The UC4051A comes with a very decent auto-oiling system, one that comes complete with interchangeable brushes. You can easily customize how you want the chain to be lubricated while you work thanks to this.
Chain Tensioning System
Using and maintaining the UC4051A is a lot easier thanks to the tool-less chain tensioning system it comes with. You can easily adjust the chain when the need arises. Replacing it with another one is also no issue and can be done swiftly without too much downtime.
It’s hard not to hit maximum productivity with the UC4051A. Heavy continuous cutting is not only possible but very easily achieved thanks to its auto-oiling feature and its power-regulating overload system. Little time goes to waste on this chainsaw. Even starting it up takes a matter of seconds thanks to its large-button, soft-start ignition.
As if that’s not enough, you also get a powerful electric chain brake that gives you better control over the chainsaw, enabling you to be more productive.
One Reason NOT to Get the Makita UC4051A Electric Chainsaw
It’s hard to find fault with the Makita UC4051A itself, being the well-made tool that it is. Powerful as it is, however, it is still a corded power tool, and the last thing you want while cutting your way down a nest of tree limbs is to have the wire snag on something. Yikes.
The cord isn’t such a limiting factor, however, especially today when you can get cords of 100 feet or longer. You can still get a lot of mobility if you find a longer cord. Unfortunately, nothing will compare to working with a cordless power tool.
Makita UC4051A Pros & Cons
- Excellent build quality
- Has good safety systems in place
- Lightweight and easy to use
- Smooth start
- Chain stays lubricated automatically
- Corded chainsaw so it can’t function without a power supply nearby
Bottom Line Makita Review
There are too many reasons why the Makita UC4051A is as good as it gets at this price point.
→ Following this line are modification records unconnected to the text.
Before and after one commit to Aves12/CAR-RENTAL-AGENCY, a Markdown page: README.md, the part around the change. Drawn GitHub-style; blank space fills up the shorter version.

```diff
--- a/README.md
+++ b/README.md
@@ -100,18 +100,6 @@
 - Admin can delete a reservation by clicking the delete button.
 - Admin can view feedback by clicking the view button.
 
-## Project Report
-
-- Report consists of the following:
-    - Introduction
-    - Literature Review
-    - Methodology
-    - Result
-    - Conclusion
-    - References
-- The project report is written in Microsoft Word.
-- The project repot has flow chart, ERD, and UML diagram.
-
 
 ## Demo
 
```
Excellent functionality, a smattering of crucial features, and an infallible build quality all contribute to a powerful, well-rounded electric chainsaw with a friendly price tag and incredible value for money.
Makita has struck a balance between usability and performance, creating a professional’s tool that is just at home in the hands of an amateur — that’s exactly how good the UC4051A is. Whether it’s power, versatility, or convenience you’re after, you’ll get it in spades if you settle for this wonderful piece of equipment.
Last Updated on February 13, 2020 by Tom Bradly